Why Are Select Chemicals Hazardous to Your Hearing?
Something that has a toxic impact on the nerves of the ears or the ears themselves is known as ototoxic. At work or at home, people can be exposed to ototoxic chemicals. These chemicals can be absorbed by ingestion, inhalation, or through the skin. Once these chemicals get into the body, they can travel to the delicate nerves and other portions of the ear. The resulting hearing loss could be temporary or long-term, and the effect is worse when noise exposure is also at high levels.
The Occupational Safety and Health Administration, or OSHA, discovered five types of chemicals which can be hazardous to your hearing:
- Pharmaceuticals – Hearing can be damaged by drugs like diuretics, antibiotics, and analgesics. Consult your primary doctor and your hearing health specialist about any hazards presented by your medications.

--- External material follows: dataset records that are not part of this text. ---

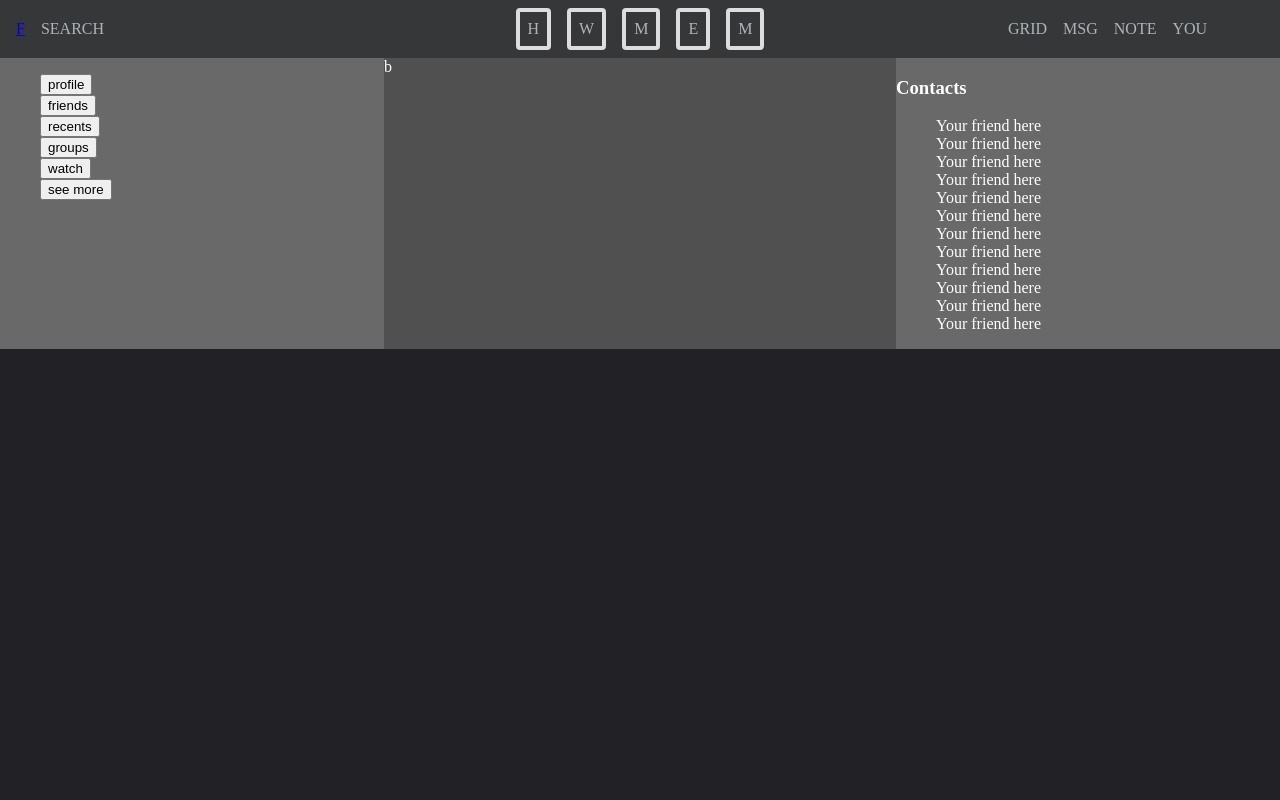
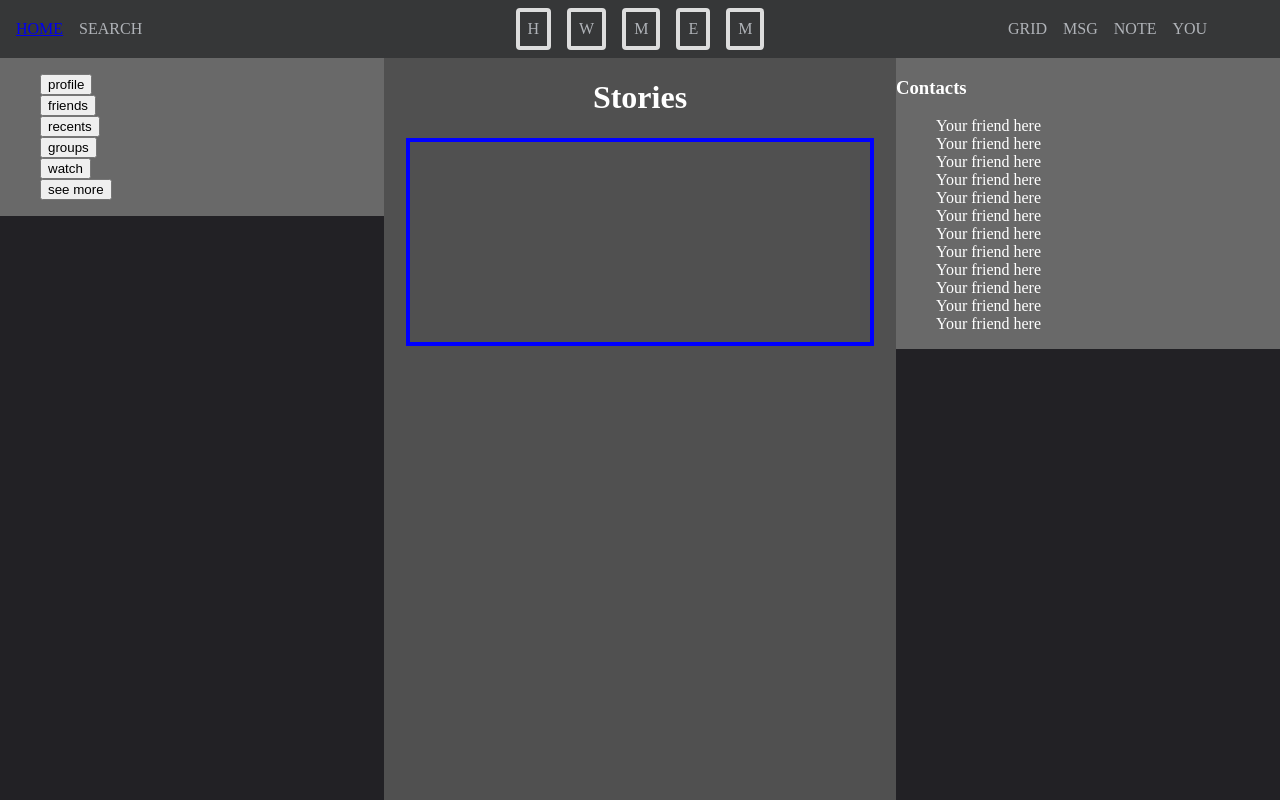
Before and after one commit to verynash/facebook-clone, a plain HTML site: page index.html in a window 1280 px wide. Shown: the top 800 px of the page. Drawn offline with Linux system fonts and the light colour scheme.

Commit message:
Add stories panel and scroll interaction

```diff
--- a/index.html
+++ b/index.html
@@ -10,7 +10,7 @@
 <body>
     <div class="navbar">
         <div class="navbar-left">
-            <div class="home-logo"><a href=/index.html>F</a></div>
+            <div class="home-logo"><a href=/index.html>HOME</a></div>
             <div class="search-bar">SEARCH</div>
         </div>
         <div class="navbar-center">
@@ -38,7 +38,14 @@
                 <li><button>see more</button></li>
             </ul>
         </div>
-        <div class="content-center">b</div>
+        <div class="content-center">
+            <div class="stories-panel">
+                <h1>Stories</h1>
+                <div class="stories"></div>
+            </div>
+            <div class="create-post"></div>
+            <div class="posts-panel"></div>
+        </div>
         <div class="content-right">
             <h3>Contacts</h3>
             <ul>
--- a/styles.css
+++ b/styles.css
@@ -47,15 +47,35 @@ body {
     background-color: #696969;
     width: 30%;
     margin-right: auto;
+    position: sticky;
+    top:0;
+    height: max-content;
 }
 .content-center {
     background-color: #505050;
     width: 40%;
+    height: 200vh;
+}
+.stories-panel {
+    display: flex;
+    flex-flow: column nowrap;
+    justify-content: center;
+    align-items: center;
+    padding-bottom: 1rem;
+}
+.stories {
+    border: 4px solid blue;
+    width: 90%;
+    height: 25vh;
+    max-height: 400px;
 }
 .content-right {
     background-color: #696969;
     width: 30%;
     margin-left: auto;
+    position: sticky;
+    top:0;
+    height: max-content;
 }
 li {
     list-style-type: none;
```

- Asphyxiants – Asphyxiants lower the amount of oxygen in the air, and include things like carbon monoxide and tobacco smoke. Vehicles, stoves, gas tools, and other appliances could put out unsafe levels of these chemicals.

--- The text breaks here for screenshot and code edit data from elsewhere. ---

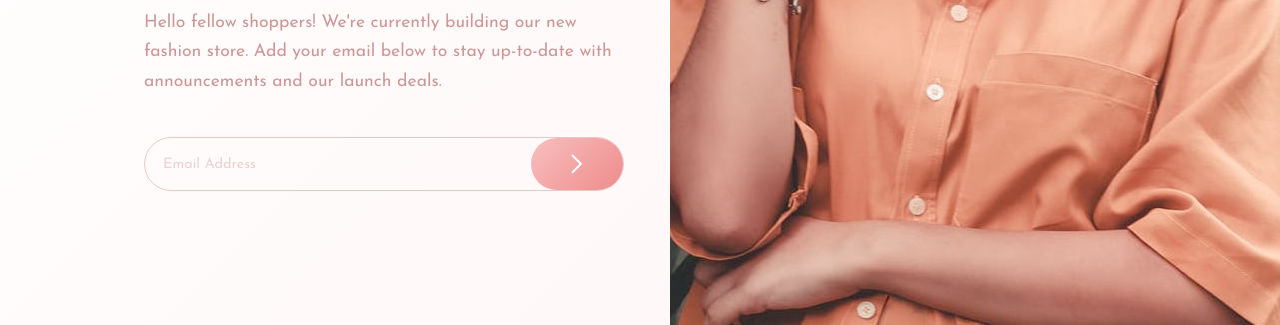
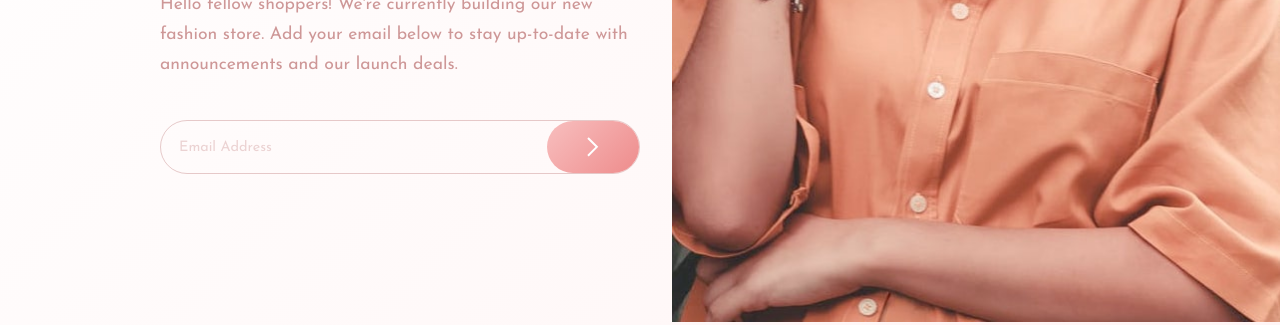
Before and after one commit to Liam-McLeod/FrontendMentor-Base-Apparel, a plain HTML site: page index.html in a window 1280 px wide. Shown: the part 475-800 px from the top of the page. Drawn offline with Linux system fonts and the light colour scheme.

Commit message:
Design Update

```diff
--- a/style.css
+++ b/style.css
@@ -123,7 +123,8 @@ body {
     .content {
         align-content: start;
         text-align: left;
-        margin-left: 7rem;
+        margin-left: 8rem;
+        margin-bottom: 2rem;
         gap: 1.5rem;
     }
 
```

- Metals and Compounds – Hearing loss can be caused by metals like mercury and lead which also have other harmful health effects. These metals are typically found in the metal fabrication and furniture industries.

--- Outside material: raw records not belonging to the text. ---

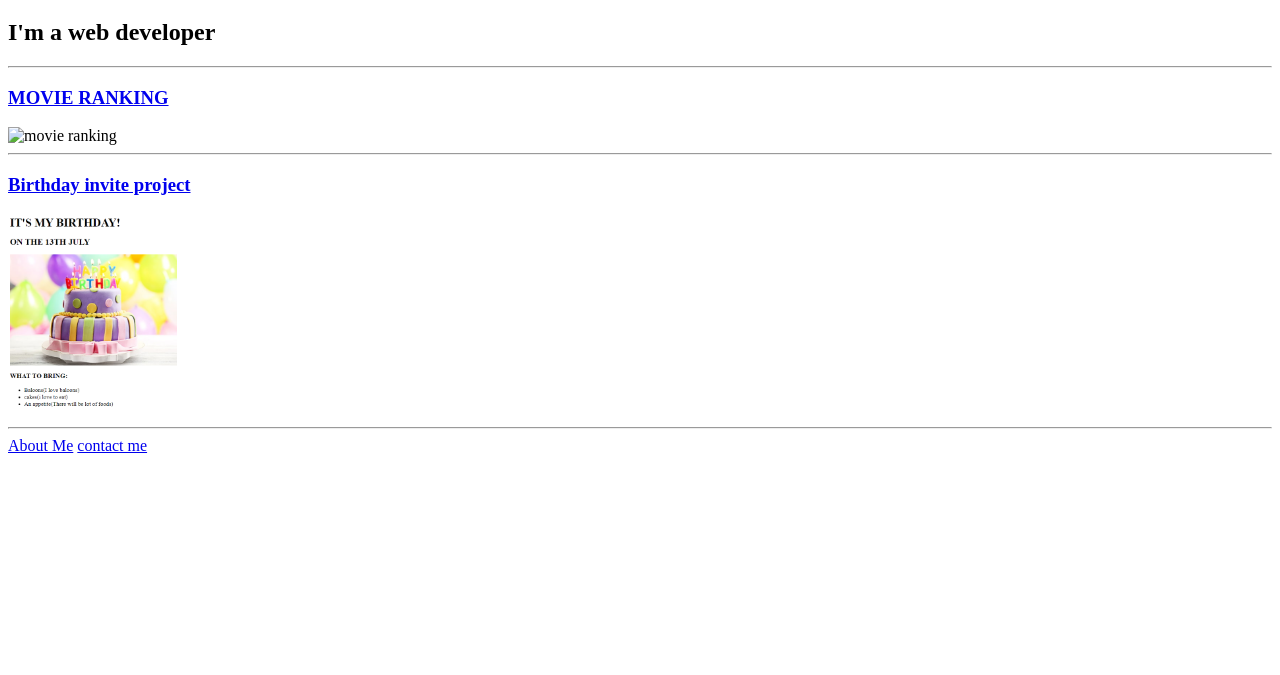
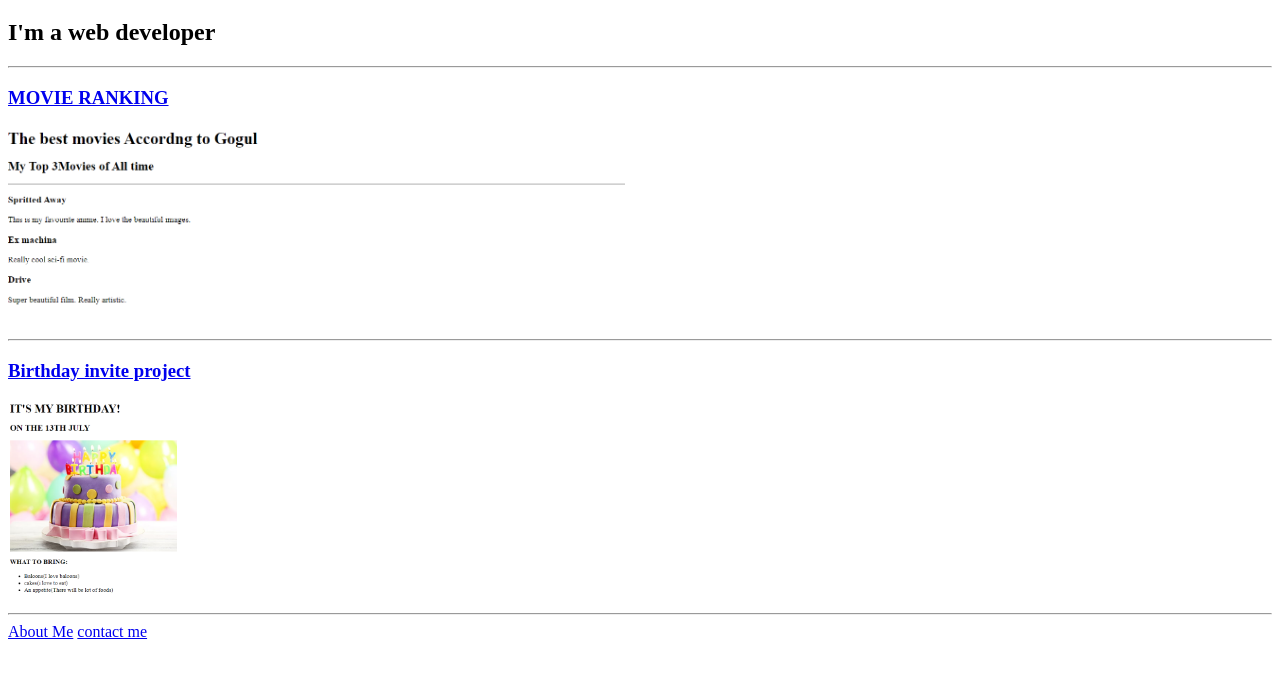
Before and after one commit to PKGOGUL/html-portfolio, a plain HTML site: page index.html in a window 1280 px wide. Shown: the part 61-736 px from the top of the page. Drawn offline with Linux system fonts and the light colour scheme.

Commit message:
Update index.html

```diff
--- a/index.html
+++ b/index.html
@@ -11,12 +11,12 @@
     <h1>Gogul Html portpolio</h1>
     <h2>I'm a web developer</h2>
     <hr>
-    <h3><a href="./public/movieranking.html">MOVIE RANKING</a></h3>
-    <img src="./assets/images/Movie Ranking.png" height="200" alt="movie ranking">
+    <h3><a href="./movieranking.html">MOVIE RANKING</a></h3>
+    <img src="./Movie Ranking.png" height="200" alt="movie ranking">
     <hr>
-    <h3><a href="./public/birthday-invite.html">Birthday invite project </a></h3> <img src="./Birthday ckae.png" height="200" alt="birthday cake">
+    <h3><a href="./invite.html">Birthday invite project </a></h3> <img src="./Birthday ckae.png" height="200" alt="birthday cake">
     <hr>
-    <a href="./public/about.html">About Me</a> <a href="./contact.html">contact me</a>
+    <a href="./about.html">About Me</a> <a href="./contact.html">contact me</a>
 </body>
 </html>
 
```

- Solvents – Specific industries including insulation and plastics use solvents such as carbon disulfide and styrene in manufacturing. Make sure that if you work in one of these industries, you wear all of your safety equipment and speak with your workplace safety officer about how much you are exposed.
- Nitriles – Nitriles including 3-Butenenitrile and acrylonitrile are used to make products such as automotive rubber and seals, super glue, and latex gloves. Nitrile-based products can be advantageous because they help repel water, but exposure can damage your hearing.
What Can You do if You’re Exposed to Ototoxic Chemicals?
The key to protecting your hearing from chemical exposure is to take precautions. Ask your employer about exposure levels to these chemicals if you work in the construction, plastics, pesticide spraying, automotive, or fire-fighting industries. Make sure you utilize every safety material your job offers, such as protective garment, gloves, and masks.
Be sure you adhere to all of the instructions on the labels of your medications before you use them. Use correct ventilation, including opening windows, and staying away from any chemicals or asking for assistance if you can’t decipher any of the labels. Chemicals and noise can have a cumulative impact on your hearing, so if you are around both at the same time, take additional precautions. Try to nip any potential problem in the bud by having a regular hearing test if you are on medications or if you can’t steer clear of chemicals. Hearing specialists have experience with the various causes of hearing loss and can help you figure out a plan to stop further damage.